Showing posts from September, 2012

Ben Woodard - Dark vitalism:a mix of weird fiction and sci-fi with speculative philosophy and biology to diagnose and explicate the metaphysical and literal sliminess of human existence

Ben Woodard, Slime Dynamics, Zero Books, 2012.

"Despite humanity s gradual ascent from clustered pools of it, slime is more often than not relegated
to a mere residue—the trail of a verminous life form, the trace of decomposition, or an entertaining
synthetic material—thereby leaving its generative and mutative associations with life neatly removed
from the human sphere of thought and existence. Arguing that slime is a viable physical and metaphysical
object necessary to produce a realist bio-philosophy void of anthrocentricity, this text explores
naturephilosophie, speculative realism, and contemporary science; hyperbolic representations of slime
found in the weird texts of HP Lovecraft and Thomas Ligotti; as well as survival horror films, video
games, and graphic novels, in order to present the dynamics of slime not only as the trace of life
but as the darkly vitalistic substance of life."

"Woodard reminds us that humans "like any other polyp of living ma…

Joyce Mansour - Like the eagle at daybreak, Death swallows the dew, The snake smothers the rat, The nomad under his tent listens to the time screeching, On the gravel of insomnia, Everything is there waiting for a word already stated, Elsewhere

Joyce Mansour, Essential Poems and Writings (English and French Edition), Trans. by Serge Gavronsky, Black Widow Press, 2008.

Joyce Mansour (1928-1986) was born in England, raised in Cairo, and moved to Paris where she quickly became one of the major Surrealist figures around Andre Breton. Her writings garnered respect among the Surrealists of this time period and in Paris in general. Now widely recognized as an important poet in Europe, this is the first major anthology of her works (Poems, plays, and essays) to be available in the English language. Translator/editor Serge Gavronsky has been writing and masterfully translating Mansour's works for more than twenty years; he presents a succinct overview of her work in his introduction. Mansour's violent eroticism (in the 1950's before the first waves of feminist writings) and mastery over the poetic form represents a thoroughly modern poet whose poems are fully alive and essential. The extensive poetry section is bilingual…

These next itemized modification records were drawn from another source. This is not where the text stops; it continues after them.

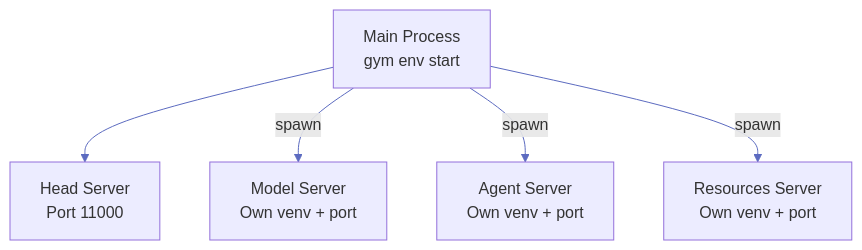
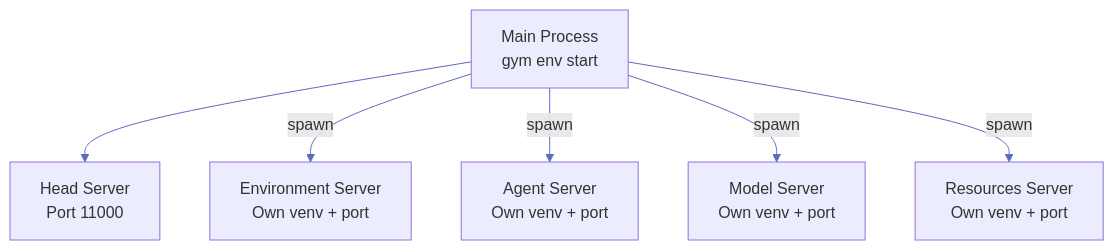
One commit to roudimit/Gym changed the second of 4 diagrams in fern/versions/latest/pages/infrastructure/engineering-notes/system-design.mdx. Above: the diagram before and after it, drawn with Mermaid. The commit also changed other lines of this file, not shown here.

First line of the commit message:
docs(infrastructure): correct system design page startup and rollout flow (#4101)

````diff
--- a/fern/versions/latest/pages/infrastructure/engineering-notes/system-design.mdx
+++ b/fern/versions/latest/pages/infrastructure/engineering-notes/system-design.mdx
@@ -47,14 +73,16 @@
 ```mermaid
 %%{init: {'theme': 'default', 'themeVariables': { 'lineColor': '#5c6bc0', 'primaryTextColor': '#333'}}}%%
 flowchart TB
     Main["Main Process<br/>gym env start"]
     Head["Head Server<br/>Port 11000"]
+    Env["Environment Server<br/>Own venv + port"]
+    Agent["Agent Server<br/>Own venv + port"]
     Model["Model Server<br/>Own venv + port"]
-    Agent["Agent Server<br/>Own venv + port"]
     Resources["Resources Server<br/>Own venv + port"]
-    
+
     Main --> Head
+    Main -->|spawn| Env
+    Main -->|spawn| Agent
     Main -->|spawn| Model
-    Main -->|spawn| Agent
     Main -->|spawn| Resources
 ```
````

Pam Benjamin dives into the lives of four bike messengers who kill corporate people for money. An episodic journey reads like a television series with vivid images and strikingly graphic dialogue

Pam Benjamin, The Pigeon Chronicles or Bike Messenger Assassins, Ink., 2010.

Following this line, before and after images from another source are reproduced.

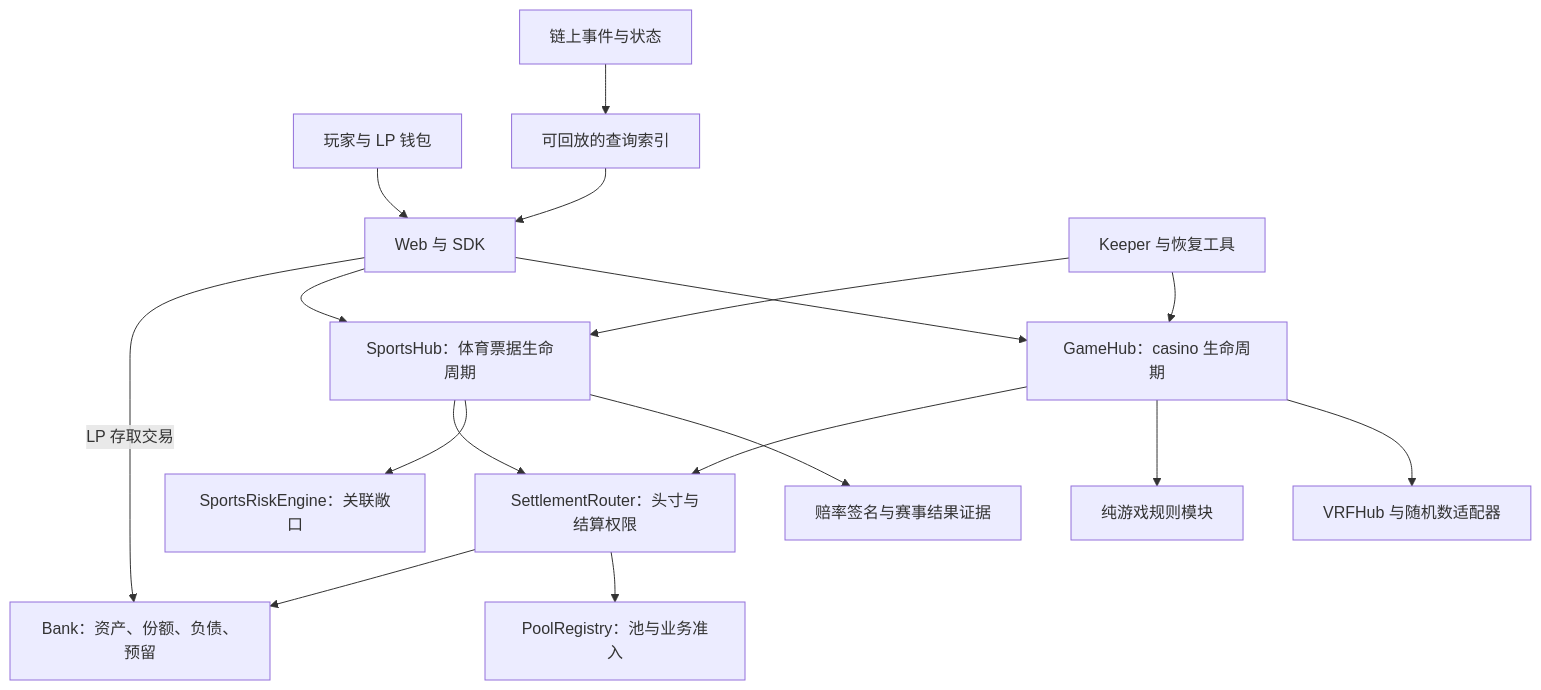
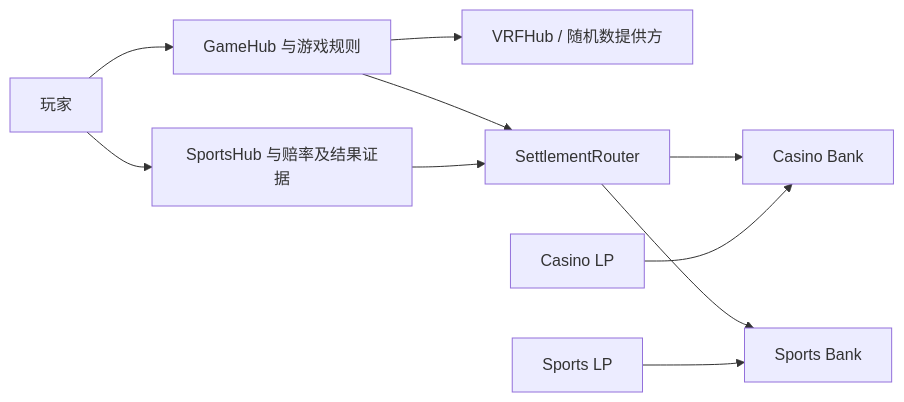
The diagram in docs/WHITEPAPER.zh-CN.md (arbigamefi/ssot_BBOG), drawn with Mermaid before and after one commit. The commit also changed other lines of this file and 10 other files, not shown here.

````diff
--- a/docs/WHITEPAPER.zh-CN.md
+++ b/docs/WHITEPAPER.zh-CN.md
@@ -38,19 +41,12 @@
 ```mermaid
-flowchart TD
-  Wallet[玩家与 LP 钱包] --> App[Web 与 SDK]
-  App --> Casino[GameHub：casino 生命周期]
-  App --> Sports[SportsHub：体育票据生命周期]
-  Casino --> RNG[VRFHub 与随机数适配器]
-  Casino --> Rules[纯游戏规则模块]
-  Sports --> Evidence[赔率签名与赛事结果证据]
-  Sports --> Risk[SportsRiskEngine：关联敞口]
-  Casino --> Router[SettlementRouter：头寸与结算权限]
+flowchart LR
+  Player[玩家] --> Game[GameHub 与游戏规则]
+  Player --> Sports[SportsHub 与赔率及结果证据]
+  Game --> VRF[VRFHub / 随机数提供方]
+  Game --> Router[SettlementRouter]
   Sports --> Router
-  Router --> Registry[PoolRegistry：池与业务准入]
-  Router --> Bank[Bank：资产、份额、负债、预留]
-  App -->|LP 存取交易| Bank
-  Automation[Keeper 与恢复工具] --> Casino
-  Automation --> Sports
-  Ledger[链上事件与状态] --> Index[可回放的查询索引]
-  Index --> App
+  Router --> CasinoBank[Casino Bank]
+  Router --> SportsBank[Sports Bank]
+  CasinoLP[Casino LP] --> CasinoBank
+  SportsLP[Sports LP] --> SportsBank
 ```
````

THE PIGEON CHRONICLES OR BIKE MESSENGER ASSASSINS dives into the lives of four bike messengers who kill corporate people for money. Realistically set in the streets and bars of San Francisco, Benjamin's episodic journey reads like a television series with vivid images and strikingly graphic dialogue. Each of the 18 episodes follow an individual arc that fits into the larger plot lines while keeping the story moving at pace with the messengers, fast. Read how Retch, Bucket, Condor and Carrier entangle themselves in love, betrayal, death and well rum at 6 am.

Excerpt from Pam Benjamin’s “The Pigeon Chronicles or Bike Messenger Assassins”

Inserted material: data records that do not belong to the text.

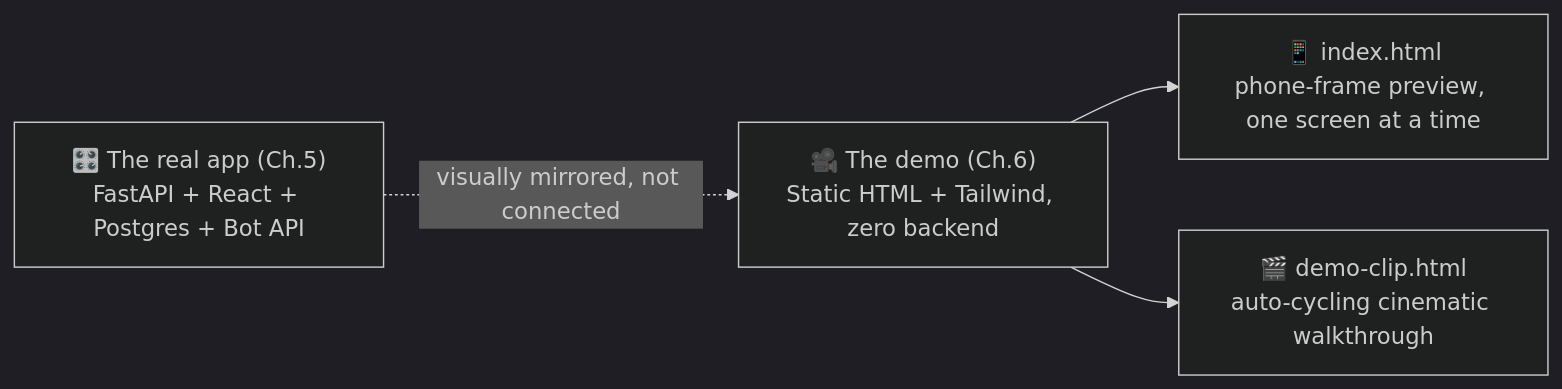
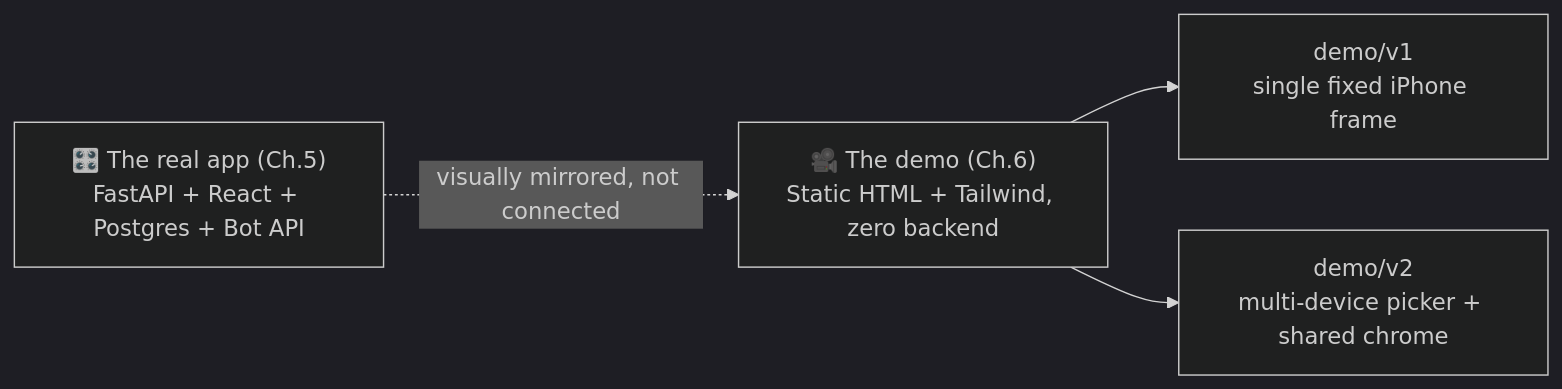
Before and after one commit to MaximumAsp66915/Applied_Data_Science_Course: the diagram in notebooks/6.demo.md, drawn with Mermaid (dark theme). The commit also changed other lines of this file and 4 other files, not shown here.

````diff
--- a/notebooks/6.demo.md
+++ b/notebooks/6.demo.md
@@ -16,6 +16,6 @@
 ```mermaid
 flowchart LR
     A["🎛️ The real app (Ch.5)<br/>FastAPI + React + Postgres + Bot API"] -.->|"visually mirrored, not connected"| B["🎥 The demo (Ch.6)<br/>Static HTML + Tailwind, zero backend"]
-    B --> C["📱 index.html<br/>phone-frame preview, one screen at a time"]
-    B --> D["🎬 demo-clip.html<br/>auto-cycling cinematic walkthrough"]
+    B --> C["demo/v1<br/>single fixed iPhone frame"]
+    B --> D["demo/v2<br/>multi-device picker + shared chrome"]
 ```
````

November 30th, 2010 “Fuck man, I haven’t had a solid shit in three weeks.” Bucket fell out of the bar bathroom steadying him self with the chewed and beaten booth. He had an unlit joint between his lips. “Whiskey shits are the shit.” He meant “the shit” as a positive thing.

Aaron Teel - Pink flamingos with missing heads, stray huskies, overgrown toddler without a shirt, trash bag flapping, bologna sandwiches, MTV, wood panel walls, a mobile home full of angels, Texas drawl, shit-filled Underoos, dildo in a swimming pool, RV’s, a busted La-Z-Boy, a greasy ball cap, plastic vodka bottle and a lot of other THINGS

Aaron Teel, Shampoo Horns, Rose Metal Press, 2012.

A grieving widow spied sleeping through the busted out window of a dilapidated trailer, a severed nipple, an illicit raid on a roadside fireworks stand: a boy named Cherry Tree, with a penchant for tight red underwear and old towels worn as capes, encounters these and other mysteries one heat-struck summer in 1989 when his world is expanded by an abusive older brother and an elusive Mexican girl. Shampoo Horns is a meditation on boyhood, brotherhood, and the fragmented process of coming of age.


“Teel’s writing surprises throughout: ‘Tater Tot, my one and only friend, blew by me on his bike and squeezed its horrible horn, a sound like a braying donkey swallowing a kazoo.’ The collection flies by toward its foreshadowed final scene. At the end of his passage about the explosions like bottle rockets, Kerouac writes that ‘in the middle you see the blue centerlight pop and everybody goes “Awww!”’ So it is with Shampoo Horns,a fearl…